In her view (going back to The Shock Doctrine) this paradigm has been co-opted by the Right/corporate interests into a self-serving exploitation. After recent major disasters (e.g. the Flint water crisis, the 2008 economic crash, Hurricane Katrina) there has been government exploitation of the resulting dislocation and confusion to push through a harmful conservative agenda, sold with language such as “no other alternative”. One example she uses is, post 9/11, the “revelation” of weapons of mass destruction and the quick push into the US invasion of Iraq, the passage of the Patriot Act legislation, the formation of the Department of Homeland Security, and so on.

She notes that shocks no longer seem to serve as a wake-up call, probably because there are so many. They no longer have the same effect, as we don’t have time to recalibrate from the last one before there is a new crisis.

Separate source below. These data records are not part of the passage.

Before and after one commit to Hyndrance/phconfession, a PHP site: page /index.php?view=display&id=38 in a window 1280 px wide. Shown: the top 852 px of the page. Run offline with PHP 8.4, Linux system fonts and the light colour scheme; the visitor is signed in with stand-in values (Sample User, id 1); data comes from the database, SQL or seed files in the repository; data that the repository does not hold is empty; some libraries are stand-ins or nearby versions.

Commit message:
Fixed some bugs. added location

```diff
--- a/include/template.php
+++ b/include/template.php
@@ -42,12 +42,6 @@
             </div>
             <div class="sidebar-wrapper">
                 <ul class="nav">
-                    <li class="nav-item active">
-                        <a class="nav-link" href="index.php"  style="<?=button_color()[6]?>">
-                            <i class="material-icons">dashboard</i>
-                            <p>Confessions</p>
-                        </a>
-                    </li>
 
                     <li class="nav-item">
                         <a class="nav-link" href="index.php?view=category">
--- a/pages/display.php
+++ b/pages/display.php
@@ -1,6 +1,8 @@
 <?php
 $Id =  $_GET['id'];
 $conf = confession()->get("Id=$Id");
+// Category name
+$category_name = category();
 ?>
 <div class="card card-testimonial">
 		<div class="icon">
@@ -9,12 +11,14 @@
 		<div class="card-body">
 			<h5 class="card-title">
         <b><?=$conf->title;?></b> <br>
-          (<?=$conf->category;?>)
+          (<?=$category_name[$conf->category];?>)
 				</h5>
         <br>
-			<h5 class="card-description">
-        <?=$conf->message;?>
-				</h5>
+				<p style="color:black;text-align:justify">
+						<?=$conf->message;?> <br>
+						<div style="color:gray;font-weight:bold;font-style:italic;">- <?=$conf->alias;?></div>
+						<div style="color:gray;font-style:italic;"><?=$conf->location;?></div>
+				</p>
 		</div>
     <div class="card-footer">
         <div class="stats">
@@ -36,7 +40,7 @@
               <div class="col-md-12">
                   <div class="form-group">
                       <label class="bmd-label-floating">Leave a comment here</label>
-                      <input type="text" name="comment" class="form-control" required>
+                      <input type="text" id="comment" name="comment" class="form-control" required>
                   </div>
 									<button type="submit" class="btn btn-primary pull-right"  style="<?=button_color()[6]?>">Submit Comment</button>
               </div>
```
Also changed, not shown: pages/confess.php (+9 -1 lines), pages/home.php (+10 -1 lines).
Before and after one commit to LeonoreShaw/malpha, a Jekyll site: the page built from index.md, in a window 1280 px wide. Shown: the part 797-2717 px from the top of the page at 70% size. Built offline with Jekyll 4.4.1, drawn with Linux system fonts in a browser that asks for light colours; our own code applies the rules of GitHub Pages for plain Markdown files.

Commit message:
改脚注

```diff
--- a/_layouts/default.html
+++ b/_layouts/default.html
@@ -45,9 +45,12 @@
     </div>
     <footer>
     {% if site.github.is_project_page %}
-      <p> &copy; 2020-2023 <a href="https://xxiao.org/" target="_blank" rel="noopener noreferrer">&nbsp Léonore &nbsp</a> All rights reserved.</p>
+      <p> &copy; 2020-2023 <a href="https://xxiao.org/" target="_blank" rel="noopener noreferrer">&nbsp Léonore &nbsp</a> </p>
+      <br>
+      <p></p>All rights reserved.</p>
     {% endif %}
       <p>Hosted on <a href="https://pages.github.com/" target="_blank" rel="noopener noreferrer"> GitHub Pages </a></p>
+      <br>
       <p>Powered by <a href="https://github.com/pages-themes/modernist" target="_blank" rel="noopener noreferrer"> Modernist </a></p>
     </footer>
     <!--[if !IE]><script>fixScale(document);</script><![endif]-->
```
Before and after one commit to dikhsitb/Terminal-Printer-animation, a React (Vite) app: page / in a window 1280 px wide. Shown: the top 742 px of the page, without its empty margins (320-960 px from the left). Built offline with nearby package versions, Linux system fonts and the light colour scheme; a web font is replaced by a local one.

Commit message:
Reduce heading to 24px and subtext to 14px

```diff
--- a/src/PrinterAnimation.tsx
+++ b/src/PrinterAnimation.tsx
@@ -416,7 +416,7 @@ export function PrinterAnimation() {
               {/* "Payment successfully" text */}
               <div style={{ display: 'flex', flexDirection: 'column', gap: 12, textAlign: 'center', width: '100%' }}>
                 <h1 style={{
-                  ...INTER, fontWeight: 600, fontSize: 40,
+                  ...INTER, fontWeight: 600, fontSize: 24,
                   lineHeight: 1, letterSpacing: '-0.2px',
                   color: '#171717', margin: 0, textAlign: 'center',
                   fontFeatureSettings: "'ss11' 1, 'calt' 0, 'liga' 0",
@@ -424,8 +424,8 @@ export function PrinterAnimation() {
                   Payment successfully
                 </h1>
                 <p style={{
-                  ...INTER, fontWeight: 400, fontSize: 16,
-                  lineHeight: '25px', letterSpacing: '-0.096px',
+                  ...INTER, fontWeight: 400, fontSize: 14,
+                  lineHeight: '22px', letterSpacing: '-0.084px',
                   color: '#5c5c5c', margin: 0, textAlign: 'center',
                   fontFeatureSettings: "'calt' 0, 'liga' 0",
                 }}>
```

She outlined an experiment she’s been part of in her native Canada, using the case of the Alberta Tar Sands. (Quick refresher: extraction of oil from the tar sands in northern Alberta is extremely labor-intensive and expensive, but when oil was $100/barrel it became feasible and production ramped up. When oil dropped to $50/barrel investors fled, production faltered, unemployment rose.) Klein and representatives from labor movements and social justice groups, indigenous leaders, and others met for 2 days in 2015 to talk about the tar sands, other environmental issues in Canada, and the environment in general. This meeting resulted in The Leap Manifesto, which is a plan to reverse the damage being done, and shift from a culture of endless extraction and overuse to one of environmental caretaking. She talked about “Energy Democracy” which is putting the focus on the frontlines first, e.g. Standing Rock, and Flint.

One of the outcomes of the Leap Manifesto is the redefinition of “Green jobs” to mean low-carbon jobs, e.g. caretaking, teaching – essentially a new way of looking at what this means. She noted that Germany has already done this in tandem with a larger commitment to carbon reduction, with great economic benefits.

Klein emphasized the need to coordinate and be sensitive to and aware of the different constituencies involved in progressive causes (she used the example of solutions that may help reduce carbon emissions but impact poor communities negatively). She noted the importance of connecting with various groups (out of the silos!) and to be aware of issues from less represented groups – unite in a coherent, collaborative, community-centered fashion (a lot can be done locally) . We need to focus on getting to Yes, not just getting good at protesting!

Other points she discussed:

  • We need to fight for the end of fossil fuel subsidies and move toward a progressive carbon tax
  • A powerful form of resistance is through banks: we have to put pressure on institutions to divest from fossil fuel investments (this is an ongoing discussion within the UC system, with students putting pressure on the Regents to agree to full divestment)
  • We need to connect with those on the frontlines of struggle, e.g. resisters at Standing Rock – be protectors of the cause
  • Instead of emphasizing what we’re against, emphasize what we’re for: Clean Air, Clean Water
  • Trump is pushing a larger population to turn against greed – we are reaching a breaking point. We must confront the culture, not just policies.
  • She emphasized several times that we all need to get out of our silos – it is of utmost importance to come together in resistance [Note: a key principle of Indivisble!]
  • In a reference to Michelle Obama’s call “When they go low, we go high”, Klein said when the Right goes low/rogue in deeds we need to fight back with bigger counter-actions.
  • In addition to the national fight, we need to focus on areas not controlled by the federal government: cities, states, universities, etc. – this can be a good way to ‘cross the aisle’
  • When asked 2 degrees is still a realistic goal in controlling climate change she had good news (if oil stays around $50/barrel this will keep exploration at bay) and bad news (wars with oil supplying countries drives up the price and exploration, and with the Trump administration war is not hard to imagine)

The Women and the Environment conference:
Naomi Klein’s website:
The Leap Manifesto: